A digital subscriber line--also known as "DSL"--is an always-on Internet connection typically used in a home environment. Since many DSL modems only come with one output port, it is necessary to use a network sharing device such as an Ethernet switch or DSL router to allow multiple computers access to the Internet.
A wireless DSL router allows both wired and wireless devices to share one connection from an Internet service provider (such as Windstream, AT&T or Qwest). However, the router must be configured to work in conjunction with a DSL modem.
Plug the DSL modem and DSL router each into a power outlet and turn both devices on. Plug one end of the first Ethernet patch cable into the "Computer" port on the DSL modem. Plug the other end of the first Ethernet patch cable into either the "Internet," "WAN" or "Uplink" port on the back of the router.
Plug one end of the second Ethernet patch cable into one of the free router ports. Plug the other end of the second Ethernet patch cable into the network adapter on the computer.
Turn on the computer and allow it to boot up. Place the router software CD into the CD-ROM drive and open the router software program setup wizard (double-click "Setup.exe" or "Autorun.exe," depending on the manufacturer).
Log into the router in the program setup wizard using the login name and password supplied by the manufacturer. Change the SSID (router name) and select a pass phrase for secure wireless networking (either WPA, WPA2 or WEP). Write this pass phrase down and keep it in a secure location. Log out of the router and close the program setup wizard.
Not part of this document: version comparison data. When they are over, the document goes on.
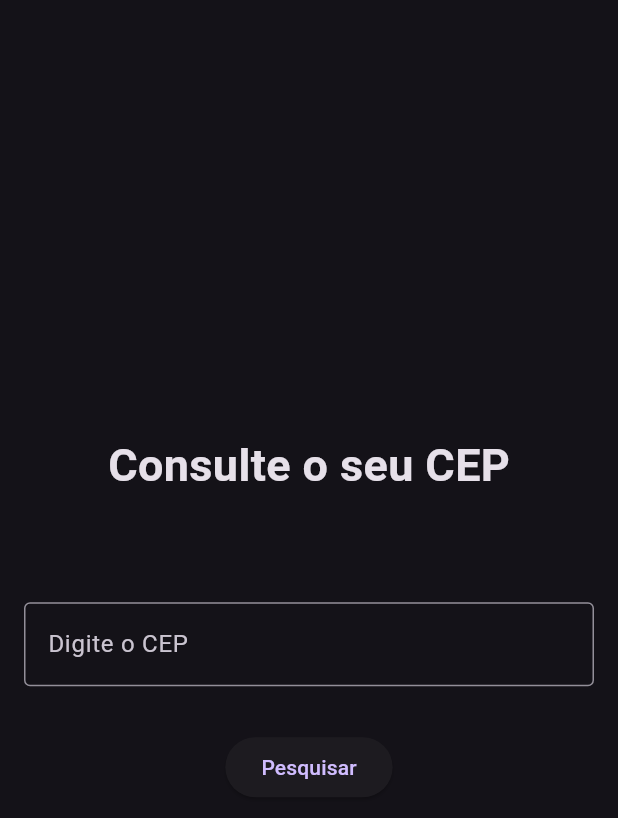
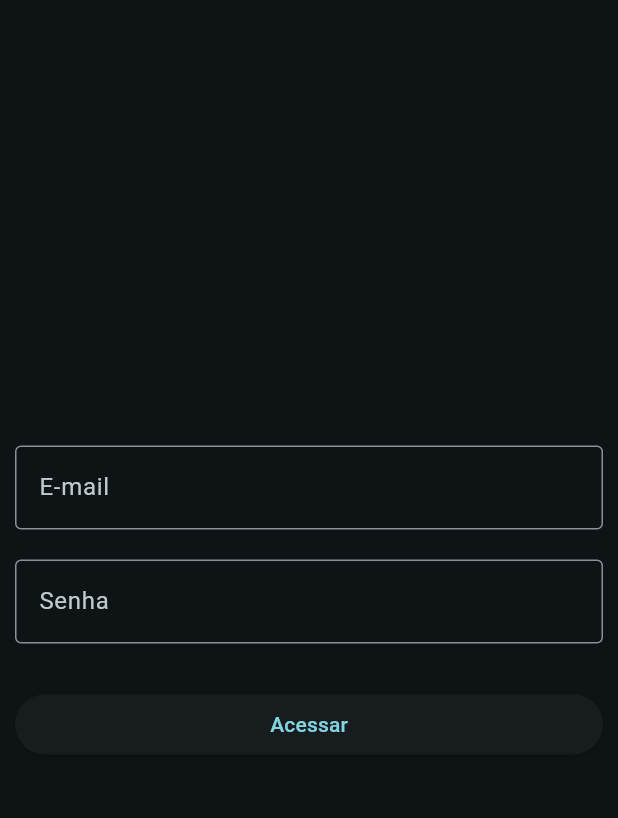
Before and after one commit to alyssontrugilio/consultar-cep-2, a Flutter app: the screen it shows after launch, on a phone screen of 412 x 824 dp. Shown: the top 818 px of the screen. Run offline on Flutter 3.47's test engine with Material 3 defaults, Android fonts, the phone set to English and light mode, and no system bars.

Commit message:
feito a tela de login, falta fazer o validação do login

```diff
--- /dev/null
+++ b/lib/app/controller/login_controller.dart
@@ -0,0 +1,6 @@
+import 'package:flutter/material.dart';
+
+class LoginController {
+  final TextEditingController emailController = TextEditingController();
+  final TextEditingController passwordController = TextEditingController();
+}
--- /dev/null
+++ b/lib/app/view/components/login/button_login_view.dart
@@ -0,0 +1,20 @@
+import 'package:flutter/material.dart';
+
+import '../../page/home_page.dart';
+
+class ButtonLogin extends StatelessWidget {
+  const ButtonLogin({super.key});
+
+  @override
+  Widget build(BuildContext context) {
+    return SizedBox(
+      child: ElevatedButton(
+        onPressed: () {
+          Navigator.push(context,
+              MaterialPageRoute(builder: (context) => const HomePage()));
+        },
+        child: const Text('Acessar'),
+      ),
+    );
+  }
+}
--- /dev/null
+++ b/lib/app/view/components/login/text_email_login_view.dart
@@ -0,0 +1,15 @@
+import 'package:flutter/material.dart';
+
+class EmailAdress extends StatelessWidget {
+  const EmailAdress({super.key});
+  @override
+  Widget build(BuildContext context) {
+    return const SizedBox(
+      child: TextField(
+        keyboardType: TextInputType.emailAddress,
+        decoration:
+            InputDecoration(hintText: 'E-mail', border: OutlineInputBorder()),
+      ),
+    );
+  }
+}
--- /dev/null
+++ b/lib/app/view/components/login/text_password_login_view.dart
@@ -0,0 +1,16 @@
+import 'package:flutter/material.dart';
+
+class PasswordAdress extends StatelessWidget {
+  const PasswordAdress({super.key});
+
+  @override
+  Widget build(BuildContext context) {
+    return const SizedBox(
+      child: TextField(
+        obscureText: true,
+        decoration:
+            InputDecoration(hintText: 'Senha', border: OutlineInputBorder()),
+      ),
+    );
+  }
+}
--- a/lib/app/view/home_page.dart
+++ b/lib/app/view/page/home_page.dart
@@ -1,5 +1,5 @@
-import 'package:consultar_cep_2/app/view/components/button_search_cep_view.dart';
-import 'package:consultar_cep_2/app/view/components/text_cep_view.dart';
+import 'package:consultar_cep_2/app/view/components/home/button_search_home_view.dart';
+import 'package:consultar_cep_2/app/view/components/home/text_cep_home_view.dart';
 import 'package:flutter/material.dart';
 
 class HomePage extends StatefulWidget {
--- /dev/null
+++ b/lib/app/view/page/login_page.dart
@@ -0,0 +1,37 @@
+import 'package:consultar_cep_2/app/view/components/login/button_login_view.dart';
+import 'package:consultar_cep_2/app/view/components/login/text_email_login_view.dart';
+import 'package:consultar_cep_2/app/view/components/login/text_password_login_view.dart';
+import 'package:flutter/material.dart';
+
+class LoginPage extends StatefulWidget {
+  const LoginPage({super.key});
+
+  @override
+  State<LoginPage> createState() => _LoginPageState();
+}
+
+class _LoginPageState extends State<LoginPage> {
+  @override
+  Widget build(BuildContext context) {
+    return const Scaffold(
+      body: Padding(
+        padding: EdgeInsets.only(left: 10, right: 10, bottom: 20),
+        child: Column(
+          crossAxisAlignment: CrossAxisAlignment.stretch,
+          mainAxisAlignment: MainAxisAlignment.center,
+          children: [
+            EmailAdress(),
+            SizedBox(
+              height: 20,
+            ),
+            PasswordAdress(),
+            SizedBox(
+              height: 30,
+            ),
+            ButtonLogin()
+          ],
+        ),
+      ),
+    );
+  }
+}
--- a/lib/main.dart
+++ b/lib/main.dart
@@ -1,5 +1,6 @@
-import 'package:consultar_cep_2/app/view/home_page.dart';
 import 'package:flutter/material.dart';
+
+import 'app/view/page/login_page.dart';
 
 void main() {
   runApp(const AppWidgets());
@@ -11,8 +12,9 @@ class AppWidgets extends StatelessWidget {
   @override
   Widget build(BuildContext context) {
     return MaterialApp(
-      theme: ThemeData.dark(),
-      home: const HomePage(),
+      theme:
+          ThemeData(brightness: Brightness.dark, colorSchemeSeed: Colors.cyan),
+      home: const LoginPage(),
     );
   }
 }
```
Also changed, not shown: lib/app/model/info_get_model.dart (deleted, +0 -10 lines), lib/app/model/info_model.dart (deleted, +0 -23 lines), lib/app/view/components/home/button_search_home_view.dart (renamed from lib/app/view/components/button_search_cep_view.dart), lib/app/view/components/home/text_cep_home_view.dart (renamed from lib/app/view/components/text_cep_view.dart).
Things You'll Need
Router software CD-ROM
Computer with wired Ethernet adapter
Two Category-5 (Cat5) Ethernet patch cables